- WHAT IS EXPECTED
Copy each line of the entries that contains the word "ipynb".

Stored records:
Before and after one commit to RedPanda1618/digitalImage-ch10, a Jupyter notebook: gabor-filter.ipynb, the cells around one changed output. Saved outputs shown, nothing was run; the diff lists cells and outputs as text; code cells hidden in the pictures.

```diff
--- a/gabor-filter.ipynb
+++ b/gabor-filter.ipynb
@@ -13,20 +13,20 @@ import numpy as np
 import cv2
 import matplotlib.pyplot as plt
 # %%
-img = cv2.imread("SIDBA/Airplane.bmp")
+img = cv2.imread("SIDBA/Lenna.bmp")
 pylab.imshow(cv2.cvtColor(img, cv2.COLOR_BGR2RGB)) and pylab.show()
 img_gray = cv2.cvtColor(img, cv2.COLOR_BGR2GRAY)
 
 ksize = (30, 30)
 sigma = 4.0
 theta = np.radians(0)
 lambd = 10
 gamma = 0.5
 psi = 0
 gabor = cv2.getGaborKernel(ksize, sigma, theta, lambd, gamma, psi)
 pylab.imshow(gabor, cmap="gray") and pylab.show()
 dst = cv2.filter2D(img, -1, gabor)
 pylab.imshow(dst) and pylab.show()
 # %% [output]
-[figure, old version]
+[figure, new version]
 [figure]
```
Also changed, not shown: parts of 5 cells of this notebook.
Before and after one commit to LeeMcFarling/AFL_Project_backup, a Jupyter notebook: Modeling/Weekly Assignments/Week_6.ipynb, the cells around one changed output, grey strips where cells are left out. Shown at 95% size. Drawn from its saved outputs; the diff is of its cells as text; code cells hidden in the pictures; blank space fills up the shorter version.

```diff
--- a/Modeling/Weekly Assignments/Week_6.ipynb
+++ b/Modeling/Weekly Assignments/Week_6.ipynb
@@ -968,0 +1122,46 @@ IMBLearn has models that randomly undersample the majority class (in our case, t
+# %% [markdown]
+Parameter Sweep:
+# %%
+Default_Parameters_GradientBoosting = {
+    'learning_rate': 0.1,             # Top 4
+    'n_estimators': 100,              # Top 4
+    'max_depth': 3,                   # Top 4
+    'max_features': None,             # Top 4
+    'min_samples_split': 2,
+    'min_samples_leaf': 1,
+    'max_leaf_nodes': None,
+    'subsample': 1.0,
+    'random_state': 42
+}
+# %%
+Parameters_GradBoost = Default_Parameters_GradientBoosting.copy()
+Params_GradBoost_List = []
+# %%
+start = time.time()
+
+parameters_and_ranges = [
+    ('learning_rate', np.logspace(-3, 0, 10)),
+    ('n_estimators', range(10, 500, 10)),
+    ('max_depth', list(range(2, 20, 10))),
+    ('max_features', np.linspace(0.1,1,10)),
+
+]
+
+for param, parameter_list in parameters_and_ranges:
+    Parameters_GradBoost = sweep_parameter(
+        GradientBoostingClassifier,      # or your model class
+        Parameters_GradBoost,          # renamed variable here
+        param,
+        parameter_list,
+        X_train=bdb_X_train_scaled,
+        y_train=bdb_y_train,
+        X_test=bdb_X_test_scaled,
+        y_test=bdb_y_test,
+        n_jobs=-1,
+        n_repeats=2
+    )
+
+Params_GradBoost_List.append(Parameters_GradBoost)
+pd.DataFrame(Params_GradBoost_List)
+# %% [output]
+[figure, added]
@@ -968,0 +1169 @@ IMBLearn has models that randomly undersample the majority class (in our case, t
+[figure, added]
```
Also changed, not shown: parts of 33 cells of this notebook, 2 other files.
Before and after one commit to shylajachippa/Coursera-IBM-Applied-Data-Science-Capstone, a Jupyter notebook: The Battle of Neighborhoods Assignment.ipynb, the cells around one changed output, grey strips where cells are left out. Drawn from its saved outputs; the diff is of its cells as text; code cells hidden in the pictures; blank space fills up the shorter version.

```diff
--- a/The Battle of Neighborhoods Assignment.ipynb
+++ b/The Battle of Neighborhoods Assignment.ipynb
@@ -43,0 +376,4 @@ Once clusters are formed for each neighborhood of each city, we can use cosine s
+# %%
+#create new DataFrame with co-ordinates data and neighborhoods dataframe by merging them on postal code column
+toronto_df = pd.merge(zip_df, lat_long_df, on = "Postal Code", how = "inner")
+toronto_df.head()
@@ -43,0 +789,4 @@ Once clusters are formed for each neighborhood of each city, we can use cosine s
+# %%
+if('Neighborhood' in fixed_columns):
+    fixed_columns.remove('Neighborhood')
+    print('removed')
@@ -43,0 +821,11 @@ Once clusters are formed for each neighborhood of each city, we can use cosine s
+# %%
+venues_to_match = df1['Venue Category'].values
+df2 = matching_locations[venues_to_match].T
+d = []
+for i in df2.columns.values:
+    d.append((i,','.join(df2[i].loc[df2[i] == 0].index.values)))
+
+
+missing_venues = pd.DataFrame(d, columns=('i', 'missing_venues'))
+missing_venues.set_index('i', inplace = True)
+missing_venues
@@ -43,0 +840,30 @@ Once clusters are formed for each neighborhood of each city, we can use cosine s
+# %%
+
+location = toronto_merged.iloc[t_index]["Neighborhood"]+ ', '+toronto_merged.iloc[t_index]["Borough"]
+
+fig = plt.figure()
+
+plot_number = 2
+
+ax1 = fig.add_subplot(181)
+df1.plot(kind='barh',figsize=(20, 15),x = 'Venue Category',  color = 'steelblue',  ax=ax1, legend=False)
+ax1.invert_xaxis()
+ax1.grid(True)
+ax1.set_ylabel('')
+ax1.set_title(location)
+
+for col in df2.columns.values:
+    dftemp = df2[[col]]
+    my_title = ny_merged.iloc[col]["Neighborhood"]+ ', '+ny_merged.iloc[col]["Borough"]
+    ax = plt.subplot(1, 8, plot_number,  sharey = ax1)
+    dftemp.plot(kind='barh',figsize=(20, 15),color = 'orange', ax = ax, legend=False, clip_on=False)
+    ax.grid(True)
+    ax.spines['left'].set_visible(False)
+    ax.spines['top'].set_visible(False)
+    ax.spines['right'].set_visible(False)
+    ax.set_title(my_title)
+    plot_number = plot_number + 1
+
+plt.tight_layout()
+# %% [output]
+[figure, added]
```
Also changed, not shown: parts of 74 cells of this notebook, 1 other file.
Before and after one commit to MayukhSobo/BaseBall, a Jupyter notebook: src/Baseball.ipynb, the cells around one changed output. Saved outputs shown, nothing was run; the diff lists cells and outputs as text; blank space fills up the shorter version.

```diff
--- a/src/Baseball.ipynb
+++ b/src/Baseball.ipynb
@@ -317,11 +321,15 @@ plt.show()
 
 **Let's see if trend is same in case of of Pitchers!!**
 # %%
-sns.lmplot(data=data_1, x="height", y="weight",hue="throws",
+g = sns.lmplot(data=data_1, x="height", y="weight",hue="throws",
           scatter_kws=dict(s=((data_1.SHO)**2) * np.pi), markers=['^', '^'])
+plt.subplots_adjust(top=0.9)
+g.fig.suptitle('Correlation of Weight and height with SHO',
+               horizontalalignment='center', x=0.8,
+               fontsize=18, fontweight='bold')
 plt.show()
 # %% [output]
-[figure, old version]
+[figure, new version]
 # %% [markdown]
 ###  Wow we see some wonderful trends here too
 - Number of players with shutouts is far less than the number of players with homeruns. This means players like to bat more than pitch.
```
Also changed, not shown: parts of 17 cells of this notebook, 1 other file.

- ANSWER TO THE PROBLEM
Before and after one commit to RedPanda1618/digitalImage-ch10, a Jupyter notebook: gabor-filter.ipynb, the cells around one changed output. Saved outputs shown, nothing was run; the diff lists cells and outputs as text; code cells hidden in the pictures.
--- a/gabor-filter.ipynb
+++ b/gabor-filter.ipynb
Before and after one commit to LeeMcFarling/AFL_Project_backup, a Jupyter notebook: Modeling/Weekly Assignments/Week_6.ipynb, the cells around one changed output, grey strips where cells are left out. Shown at 95% size. Drawn from its saved outputs; the diff is of its cells as text; code cells hidden in the pictures; blank space fills up the shorter version.
--- a/Modeling/Weekly Assignments/Week_6.ipynb
+++ b/Modeling/Weekly Assignments/Week_6.ipynb
Before and after one commit to shylajachippa/Coursera-IBM-Applied-Data-Science-Capstone, a Jupyter notebook: The Battle of Neighborhoods Assignment.ipynb, the cells around one changed output, grey strips where cells are left out. Drawn from its saved outputs; the diff is of its cells as text; code cells hidden in the pictures; blank space fills up the shorter version.
--- a/The Battle of Neighborhoods Assignment.ipynb
+++ b/The Battle of Neighborhoods Assignment.ipynb
Before and after one commit to MayukhSobo/BaseBall, a Jupyter notebook: src/Baseball.ipynb, the cells around one changed output. Saved outputs shown, nothing was run; the diff lists cells and outputs as text; blank space fills up the shorter version.
--- a/src/Baseball.ipynb
+++ b/src/Baseball.ipynb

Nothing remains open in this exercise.